We are painfully conscious that due to the total depravity of all men not everyone is prepared to or will receive such teaching on marriage, save those to whom it is given. But for that same reason we can be and are sure that the grace of God, which is peculiar to His elect, will prove efficacious in causing His true people to take heed to the Word of God regarding marriage, with its implications for divorce and remarriage. Thus, He that is able to receive this Word, let him receive it (Matt. 19:11-12)!

1The public vows or oaths may take place in an ecclesiastical or non-ecclesiastical context. What matters is the public oath (which is taken in the presence of God who is witness of this oath). From that moment on the couple have been joined in marriage before Him for life, and they are bound to live accordingly (cf. Num. 30:2; Prov. 20:25; Ecc. 5:2-6).
2For the interpretation of Deuteronomy 24 and what the Lord Jesus says concerning the temporary Mosaic prescriptions regarding divorce and remarriage at that time, see David J. Engelsma, Marriage: the Mystery of Christ and the Church (Jenison, MI: RFPA, 1998), pp. 96-102.
3Check out the several meanings of the verb "to adulterate." "To break" is not among them.
4See, for example, the CPRC Marriage Resources.
5See "Holy Children" for a correct exegesis of I Corinthians 7:14.
6The Greek word translated "under bondage" (AV) is dedoulotai does not mean "is not bound" but "is not under bondage," which is very different!
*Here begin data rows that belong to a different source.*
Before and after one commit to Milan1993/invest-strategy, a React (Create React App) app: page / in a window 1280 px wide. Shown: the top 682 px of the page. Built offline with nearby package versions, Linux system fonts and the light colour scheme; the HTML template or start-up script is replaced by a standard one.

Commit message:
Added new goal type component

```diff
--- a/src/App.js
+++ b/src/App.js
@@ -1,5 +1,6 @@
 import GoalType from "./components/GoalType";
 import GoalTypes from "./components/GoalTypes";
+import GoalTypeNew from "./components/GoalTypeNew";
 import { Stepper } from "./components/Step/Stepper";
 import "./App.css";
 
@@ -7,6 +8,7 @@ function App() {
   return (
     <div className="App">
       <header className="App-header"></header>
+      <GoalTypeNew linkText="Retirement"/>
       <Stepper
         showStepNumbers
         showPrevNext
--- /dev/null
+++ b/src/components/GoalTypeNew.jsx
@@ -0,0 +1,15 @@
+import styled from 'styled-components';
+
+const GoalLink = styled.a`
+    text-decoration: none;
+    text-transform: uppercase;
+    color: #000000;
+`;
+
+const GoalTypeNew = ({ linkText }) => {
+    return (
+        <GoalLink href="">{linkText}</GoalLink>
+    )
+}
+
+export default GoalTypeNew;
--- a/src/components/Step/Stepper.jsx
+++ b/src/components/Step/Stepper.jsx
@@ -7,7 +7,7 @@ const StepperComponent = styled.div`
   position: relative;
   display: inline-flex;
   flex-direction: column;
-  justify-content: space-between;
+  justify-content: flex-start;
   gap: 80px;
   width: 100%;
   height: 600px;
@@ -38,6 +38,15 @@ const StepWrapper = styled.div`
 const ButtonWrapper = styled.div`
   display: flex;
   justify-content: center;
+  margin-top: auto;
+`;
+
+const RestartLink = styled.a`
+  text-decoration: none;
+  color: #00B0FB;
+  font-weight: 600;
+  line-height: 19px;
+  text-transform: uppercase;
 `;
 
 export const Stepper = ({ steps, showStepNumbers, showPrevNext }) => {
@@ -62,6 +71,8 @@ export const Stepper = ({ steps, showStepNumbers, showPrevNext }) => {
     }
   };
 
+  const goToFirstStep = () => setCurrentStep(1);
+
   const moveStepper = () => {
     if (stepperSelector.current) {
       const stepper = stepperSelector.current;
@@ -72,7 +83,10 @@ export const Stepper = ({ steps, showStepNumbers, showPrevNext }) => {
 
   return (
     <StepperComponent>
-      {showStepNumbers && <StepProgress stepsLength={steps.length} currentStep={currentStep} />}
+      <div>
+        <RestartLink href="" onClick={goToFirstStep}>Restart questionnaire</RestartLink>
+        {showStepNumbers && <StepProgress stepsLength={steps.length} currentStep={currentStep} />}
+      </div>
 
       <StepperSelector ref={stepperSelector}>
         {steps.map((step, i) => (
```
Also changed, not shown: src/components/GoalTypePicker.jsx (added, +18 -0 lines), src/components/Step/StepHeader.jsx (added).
The Greek word used for "bond" is different. The word used in I Corinthians 7:15 is used elsewhere in Scripture and never denotes marriage (cf. Acts 7:6; Rom. 6:18, 22; I Cor. 9:19; Gal. 4:3; Titus 2:3; II Peter 2:19). The verb deo, correctly translated "bond" or "bound," is used in I Corinthians 7:2. Deo means to bind together, to be bound in marriage; but douloo, on the other hand, means to be under bondage. The passage, then, is not saying that the believer is not bound anymore in marriage! This idea is not in the text, nor does it fit with or arise from the context. This being so, the believer cannot remarry without adulterating that former, still existing bond, that is, without living in adultery against his/her spouse.
7How complicated and painful would be the situation of a deserted believer who has remarried, if later his/her unbelieving spouse were to seek reconciliation, perhaps even after having become a Christian?
8For a historical treatment, see Engelsma, Marriage: the Mystery of Christ and the Church, pp. 145-229.